==== DATASET ====

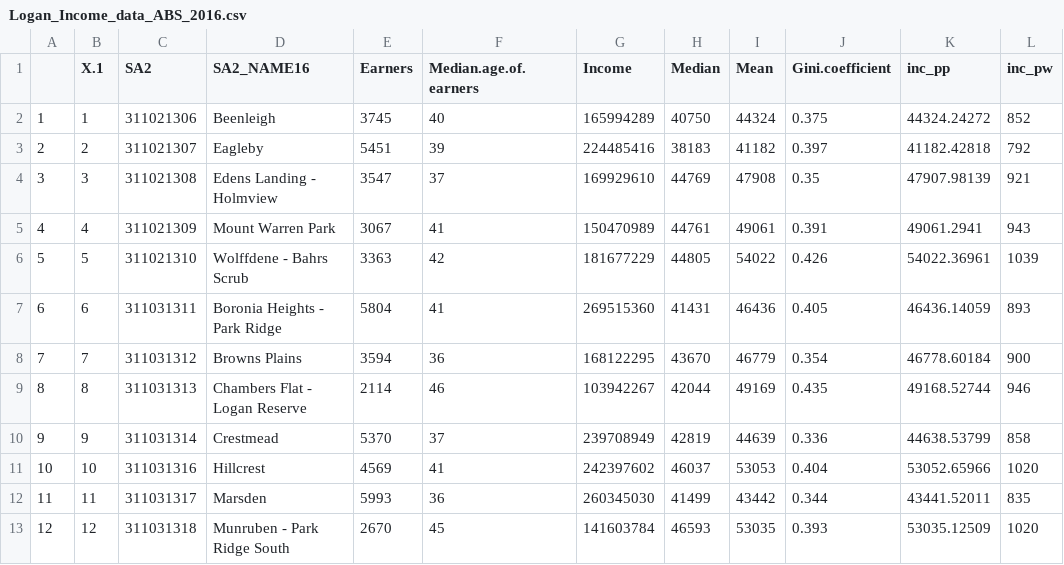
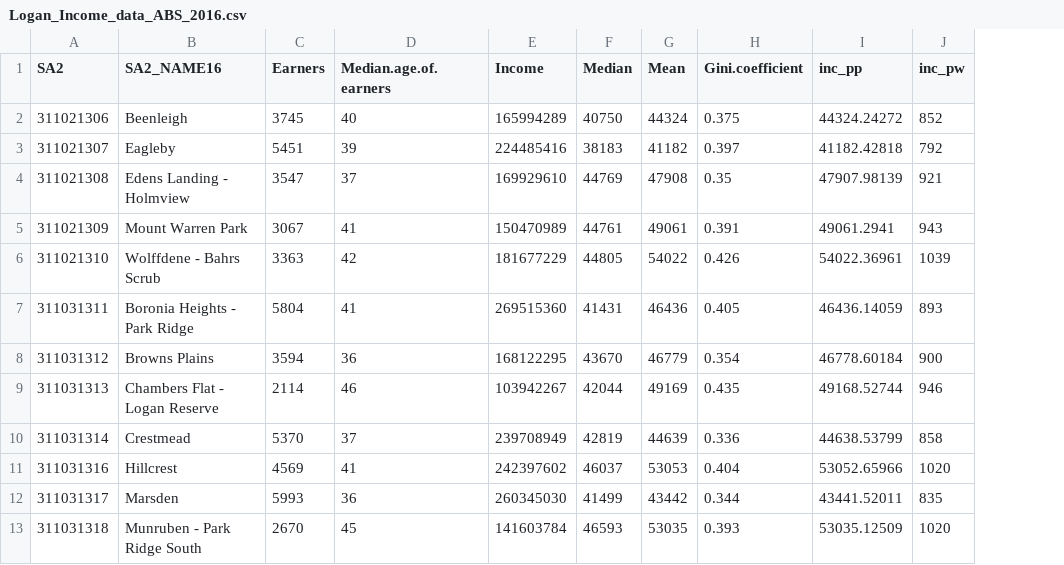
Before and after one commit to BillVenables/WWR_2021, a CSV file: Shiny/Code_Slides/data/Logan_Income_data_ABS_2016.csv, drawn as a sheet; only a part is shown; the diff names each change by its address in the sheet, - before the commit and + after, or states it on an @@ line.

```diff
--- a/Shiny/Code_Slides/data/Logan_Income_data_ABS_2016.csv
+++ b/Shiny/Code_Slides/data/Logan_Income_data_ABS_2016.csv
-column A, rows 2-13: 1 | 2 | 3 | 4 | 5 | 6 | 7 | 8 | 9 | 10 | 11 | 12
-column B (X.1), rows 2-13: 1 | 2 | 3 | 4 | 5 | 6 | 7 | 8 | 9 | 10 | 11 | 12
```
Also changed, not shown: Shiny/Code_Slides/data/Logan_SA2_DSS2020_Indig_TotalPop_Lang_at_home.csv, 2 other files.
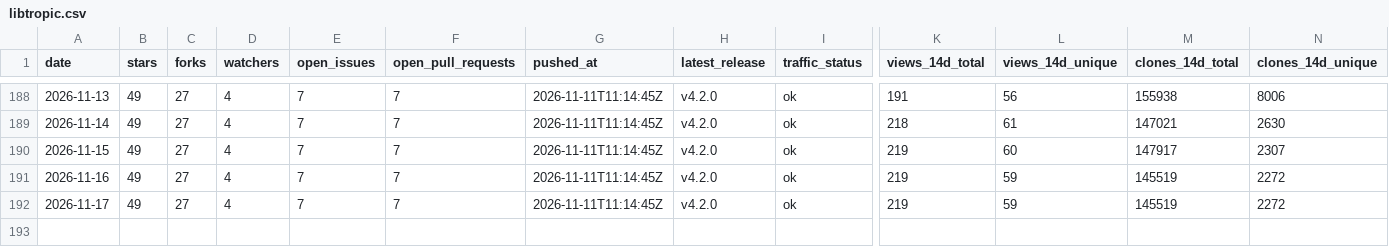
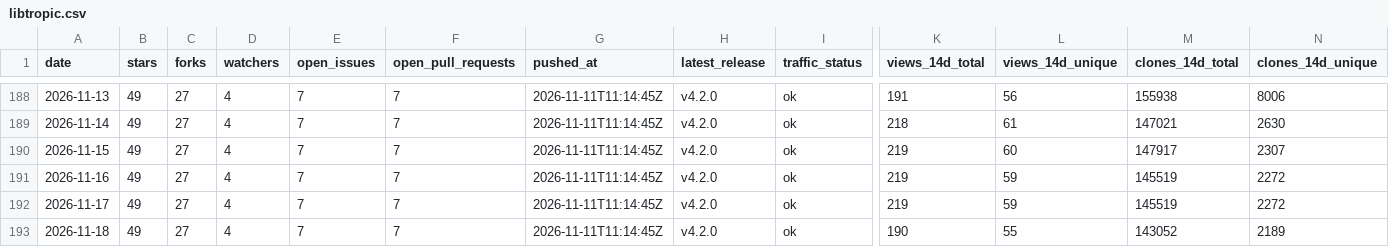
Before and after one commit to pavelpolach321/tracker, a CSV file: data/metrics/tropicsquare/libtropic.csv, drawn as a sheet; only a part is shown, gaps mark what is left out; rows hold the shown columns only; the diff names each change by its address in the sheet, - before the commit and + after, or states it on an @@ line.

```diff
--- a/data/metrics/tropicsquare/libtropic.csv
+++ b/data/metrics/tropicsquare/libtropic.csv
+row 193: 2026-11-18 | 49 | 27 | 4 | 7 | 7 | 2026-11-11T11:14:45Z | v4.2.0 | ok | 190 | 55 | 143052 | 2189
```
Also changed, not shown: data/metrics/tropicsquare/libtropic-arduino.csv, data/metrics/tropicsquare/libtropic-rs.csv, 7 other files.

====
==== DATASET ====

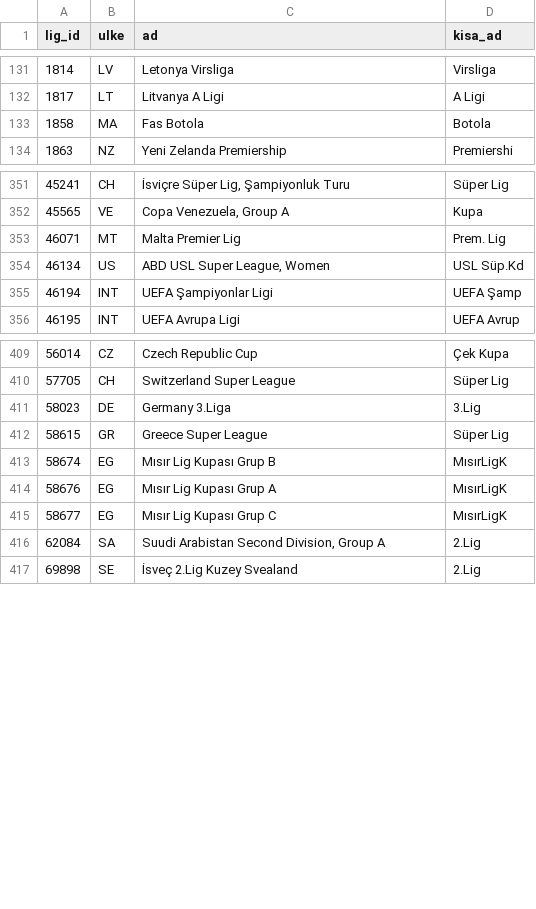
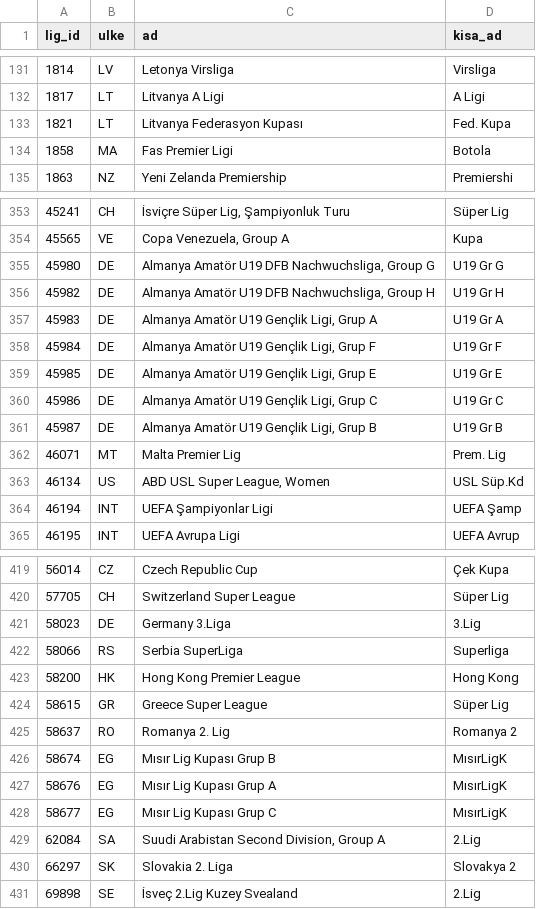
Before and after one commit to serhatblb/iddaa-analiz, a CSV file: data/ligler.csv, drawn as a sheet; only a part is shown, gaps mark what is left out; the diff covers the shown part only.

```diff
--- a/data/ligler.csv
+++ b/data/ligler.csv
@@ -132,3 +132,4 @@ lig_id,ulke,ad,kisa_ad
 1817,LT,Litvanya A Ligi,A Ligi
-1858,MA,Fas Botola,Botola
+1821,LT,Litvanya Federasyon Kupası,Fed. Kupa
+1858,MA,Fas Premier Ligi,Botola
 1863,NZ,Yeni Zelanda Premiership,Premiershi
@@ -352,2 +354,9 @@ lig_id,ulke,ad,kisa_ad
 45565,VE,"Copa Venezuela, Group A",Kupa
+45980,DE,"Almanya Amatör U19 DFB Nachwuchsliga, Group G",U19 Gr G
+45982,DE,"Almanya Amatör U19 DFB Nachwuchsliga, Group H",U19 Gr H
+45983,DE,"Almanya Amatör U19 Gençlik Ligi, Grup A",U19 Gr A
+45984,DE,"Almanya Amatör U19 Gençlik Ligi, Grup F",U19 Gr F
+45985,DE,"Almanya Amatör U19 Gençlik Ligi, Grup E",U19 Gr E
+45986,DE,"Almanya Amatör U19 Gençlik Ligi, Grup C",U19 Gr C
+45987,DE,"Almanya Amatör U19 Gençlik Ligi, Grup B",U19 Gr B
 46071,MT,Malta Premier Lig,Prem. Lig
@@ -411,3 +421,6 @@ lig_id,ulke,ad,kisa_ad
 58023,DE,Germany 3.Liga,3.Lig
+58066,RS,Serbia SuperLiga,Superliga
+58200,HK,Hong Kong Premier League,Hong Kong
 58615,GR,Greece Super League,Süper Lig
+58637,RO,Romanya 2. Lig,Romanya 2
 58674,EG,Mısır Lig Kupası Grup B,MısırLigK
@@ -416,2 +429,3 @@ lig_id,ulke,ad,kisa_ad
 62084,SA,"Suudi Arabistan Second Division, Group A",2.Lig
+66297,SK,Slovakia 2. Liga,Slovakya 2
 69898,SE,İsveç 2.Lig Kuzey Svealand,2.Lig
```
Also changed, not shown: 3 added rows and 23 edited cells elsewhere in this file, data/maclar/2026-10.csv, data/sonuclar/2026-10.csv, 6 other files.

====
==== DATASET ====

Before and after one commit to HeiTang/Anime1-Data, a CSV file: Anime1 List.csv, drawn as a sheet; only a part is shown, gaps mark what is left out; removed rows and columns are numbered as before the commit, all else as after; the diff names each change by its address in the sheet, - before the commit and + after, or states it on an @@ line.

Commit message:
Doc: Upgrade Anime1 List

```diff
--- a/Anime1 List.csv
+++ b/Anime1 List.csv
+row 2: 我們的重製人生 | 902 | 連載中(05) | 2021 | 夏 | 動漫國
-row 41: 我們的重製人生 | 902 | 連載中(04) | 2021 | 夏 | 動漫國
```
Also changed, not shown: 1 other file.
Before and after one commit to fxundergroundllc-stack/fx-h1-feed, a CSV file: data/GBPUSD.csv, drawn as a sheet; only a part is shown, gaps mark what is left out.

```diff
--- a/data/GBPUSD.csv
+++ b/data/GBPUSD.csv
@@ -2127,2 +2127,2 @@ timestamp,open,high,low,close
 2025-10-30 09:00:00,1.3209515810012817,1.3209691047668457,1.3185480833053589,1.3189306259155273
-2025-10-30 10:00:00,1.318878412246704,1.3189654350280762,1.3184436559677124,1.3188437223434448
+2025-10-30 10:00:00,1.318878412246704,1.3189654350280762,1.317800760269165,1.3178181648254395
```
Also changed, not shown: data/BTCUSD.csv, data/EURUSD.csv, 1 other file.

====

*EXERCISE DETAILS*
Above are the records. Identify each line that contains the word "ulke".

*YOUR SOLUTION*
@@ -132,3 +132,4 @@ lig_id,ulke,ad,kisa_ad
@@ -352,2 +354,9 @@ lig_id,ulke,ad,kisa_ad
@@ -411,3 +421,6 @@ lig_id,ulke,ad,kisa_ad
@@ -416,2 +429,3 @@ lig_id,ulke,ad,kisa_ad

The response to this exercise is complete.